== Segment start ==

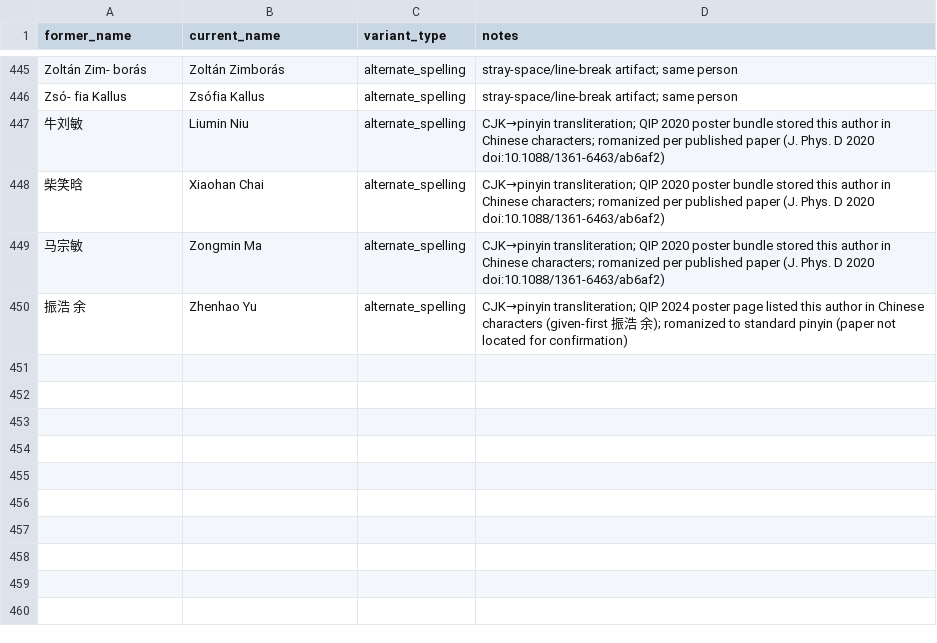
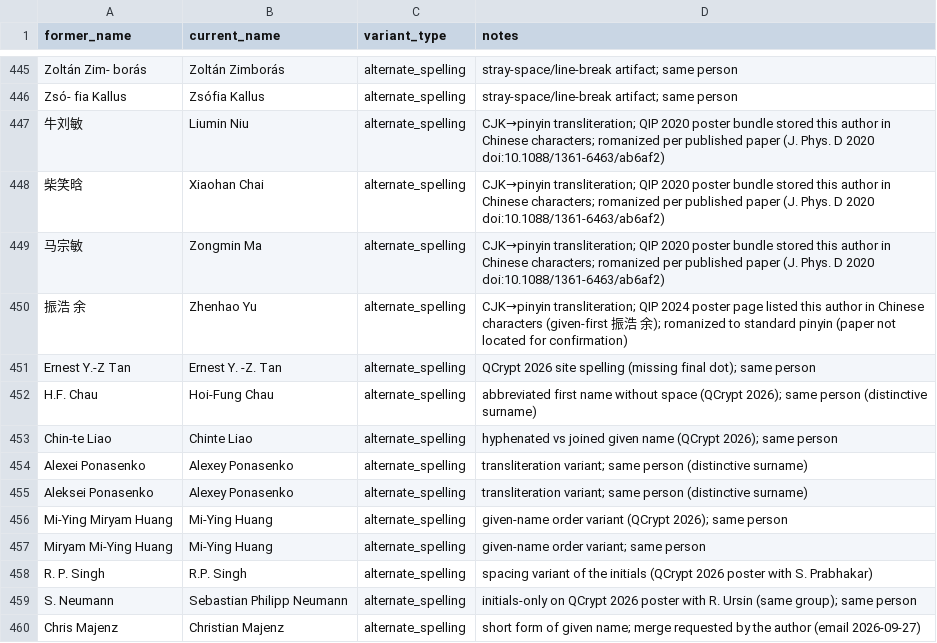
Before and after one commit to IAQI/QuantumDB, a CSV file: data/author_aliases.csv, drawn as a sheet; only a part is shown, gaps mark what is left out.

```diff
--- a/data/author_aliases.csv
+++ b/data/author_aliases.csv
@@ -450 +450,11 @@ Zsó- fia Kallus,Zsófia Kallus,alternate_spelling,stray-space/line-break artifa
 振浩 余,Zhenhao Yu,alternate_spelling,CJK→pinyin transliteration; QIP 2024 poster page listed this author in Chinese characters (given-first 振浩 余); romanized to standard pinyin (paper not located for confirmation)
+Ernest Y.-Z Tan,Ernest Y. -Z. Tan,alternate_spelling,QCrypt 2026 site spelling (missing final dot); same person
+H.F. Chau,Hoi-Fung Chau,alternate_spelling,abbreviated first name without space (QCrypt 2026); same person (distinctive surname)
+Chin-te Liao,Chinte Liao,alternate_spelling,hyphenated vs joined given name (QCrypt 2026); same person
+Alexei Ponasenko,Alexey Ponasenko,alternate_spelling,transliteration variant; same person (distinctive surname)
+Aleksei Ponasenko,Alexey Ponasenko,alternate_spelling,transliteration variant; same person (distinctive surname)
+Mi-Ying Miryam Huang,Mi-Ying Huang,alternate_spelling,given-name order variant (QCrypt 2026); same person
+Miryam Mi-Ying Huang,Mi-Ying Huang,alternate_spelling,given-name order variant; same person
+R. P. Singh,R.P. Singh,alternate_spelling,spacing variant of the initials (QCrypt 2026 poster with S. Prabhakar)
+S. Neumann,Sebastian Philipp Neumann,alternate_spelling,initials-only on QCrypt 2026 poster with R. Ursin (same group); same person
+Chris Majenz,Christian Majenz,alternate_spelling,short form of given name; merge requested by the author (email 2026-09-27)
```
Also changed, not shown: data/conferences/qcrypt_2026/posters.csv, data/conferences/qcrypt_2026/talks.csv, 2 other files.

== Segment end ==

> _Required action_
Without the pictures, print all of the records exactly.

> _Task response_
Before and after one commit to IAQI/QuantumDB, a CSV file: data/author_aliases.csv, drawn as a sheet; only a part is shown, gaps mark what is left out.

```diff
--- a/data/author_aliases.csv
+++ b/data/author_aliases.csv
@@ -450 +450,11 @@ Zsó- fia Kallus,Zsófia Kallus,alternate_spelling,stray-space/line-break artifa
 振浩 余,Zhenhao Yu,alternate_spelling,CJK→pinyin transliteration; QIP 2024 poster page listed this author in Chinese characters (given-first 振浩 余); romanized to standard pinyin (paper not located for confirmation)
+Ernest Y.-Z Tan,Ernest Y. -Z. Tan,alternate_spelling,QCrypt 2026 site spelling (missing final dot); same person
+H.F. Chau,Hoi-Fung Chau,alternate_spelling,abbreviated first name without space (QCrypt 2026); same person (distinctive surname)
+Chin-te Liao,Chinte Liao,alternate_spelling,hyphenated vs joined given name (QCrypt 2026); same person
+Alexei Ponasenko,Alexey Ponasenko,alternate_spelling,transliteration variant; same person (distinctive surname)
+Aleksei Ponasenko,Alexey Ponasenko,alternate_spelling,transliteration variant; same person (distinctive surname)
+Mi-Ying Miryam Huang,Mi-Ying Huang,alternate_spelling,given-name order variant (QCrypt 2026); same person
+Miryam Mi-Ying Huang,Mi-Ying Huang,alternate_spelling,given-name order variant; same person
+R. P. Singh,R.P. Singh,alternate_spelling,spacing variant of the initials (QCrypt 2026 poster with S. Prabhakar)
+S. Neumann,Sebastian Philipp Neumann,alternate_spelling,initials-only on QCrypt 2026 poster with R. Ursin (same group); same person
+Chris Majenz,Christian Majenz,alternate_spelling,short form of given name; merge requested by the author (email 2026-09-27)
```
Also changed, not shown: data/conferences/qcrypt_2026/posters.csv, data/conferences/qcrypt_2026/talks.csv, 2 other files.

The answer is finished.